The Bain’s Cape Mountain Whisky opens on the nose with corn…there’s a bright golden haze on the vell—eldt; there’s a bright golden haze on the veldt…the corn is as high as an (African) elephant’s eye, and the aroma is climbin’ clear up to the sky…Oh, what a first-fill bourbon cask mornin’, oh what a marshmallow fluff day! I’ve got a wonderful banana cream pie nosing, and band-aids on a defenestrated doll lyin’ on hay…

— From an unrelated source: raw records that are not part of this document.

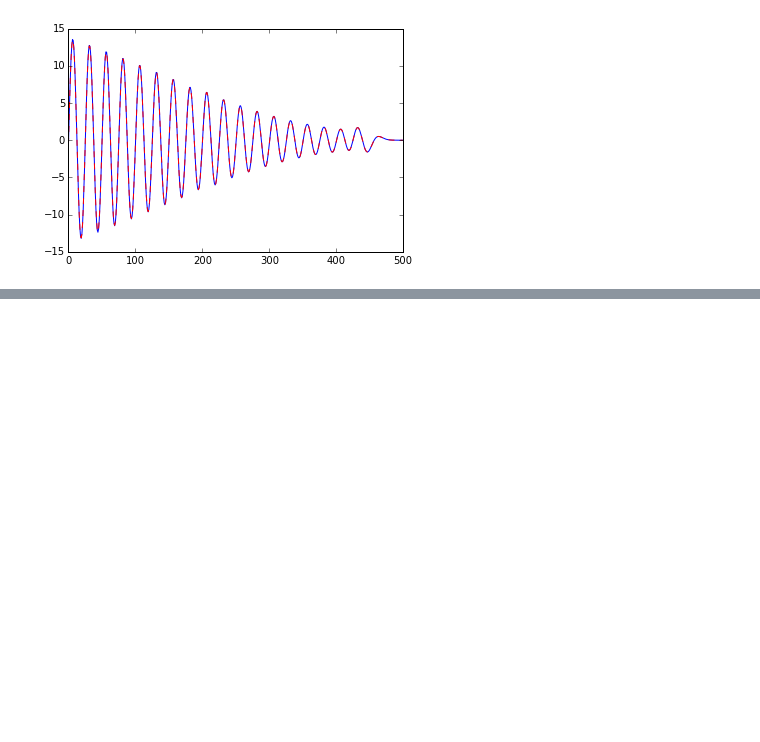
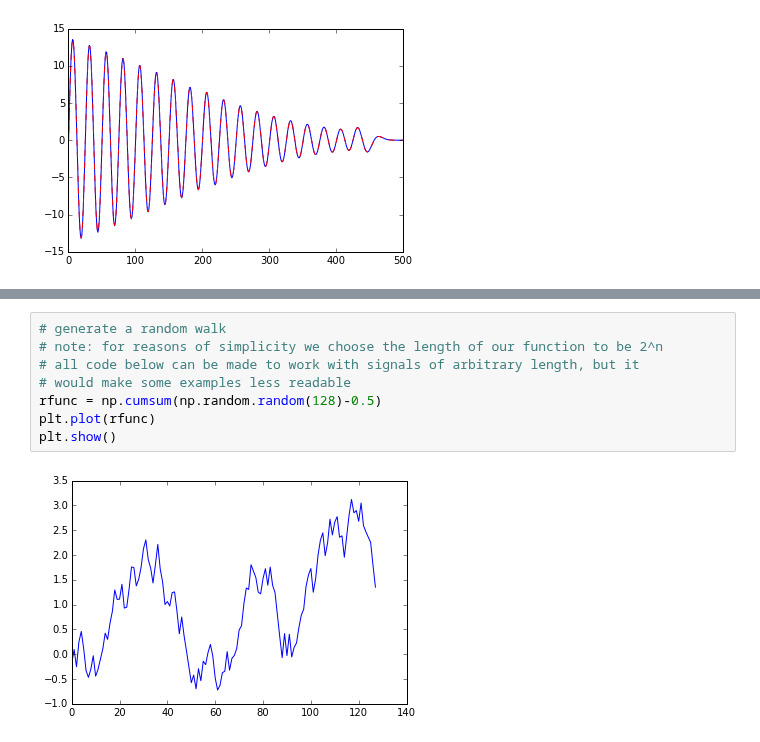
Before and after one commit to CSchoel/learn-wavelets, a Jupyter notebook: wavelet-introduction.ipynb, the cells around one changed output, grey strips where cells are left out. Cells and saved outputs as stored; diff of their text form; blank space fills up the shorter version.

```diff
--- a/wavelet-introduction.ipynb
+++ b/wavelet-introduction.ipynb
@@ -455,3 +462,13 @@ The term $L^2(\mathbb{R})$ is a shorthand for the set of functions $f: \mathbb{R
 TODO: How do we construct $\psi_{m,n}$ that constitute an orthonormal basis?
 We need a scaling function $\phi$, but this scaling function seems only to be needed for the proof?
 The DWT using this "orthonormal bases" approach probably successively splits the signal in "approximation" and "detail"?
+# %%
+# generate a random walk
+# note: for reasons of simplicity we choose the length of our function to be 2^n
+# all code below can be made to work with signals of arbitrary length, but it
+# would make some examples less readable
+rfunc = np.cumsum(np.random.random(128)-0.5)
+plt.plot(rfunc)
+plt.show()
+# %% [output]
+[figure, added]
```
Also changed, not shown: parts of 15 cells of this notebook.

The mouth is high and light, long and creamy, oily and absolutely unconcerned about exceeding it’s Keatsian negative capabilities. Compulsively drinkable—I ask Stephen and John to restrain from glorping a signifcant quantity of the bottle like a dehydrated rhinoceros finding a new watering hole. There’s spice on the back palate; kind of like a good dill of a Masai-man curry sprinkled on cedar-smoked plantains by a sage chef.
The finish is a large waterwheel festooned with ostrich feathers, thrumming and whirling in a mill race, a gumboot dancing whisky, the larruping percussive thumping powering a kitchen grinder pulverizing dried bananas to be used in a new flavor of Tang. It still makes me feel like I need to play a round of macro-glorping chug-a-lug with the bottle. (Still restrained.)
On the scale of global investment firms–
The Bain’s Cape Mountain Whisky is (duh) Bain Capital–Did Mitt Romney drink Bain’s Cape Mountain Whisky? He should have. Did Romney ever use the slogan, “No Bain, No Gain”? He should have. Cheers! (In Afrikaans, “cheers” is……..cheers!)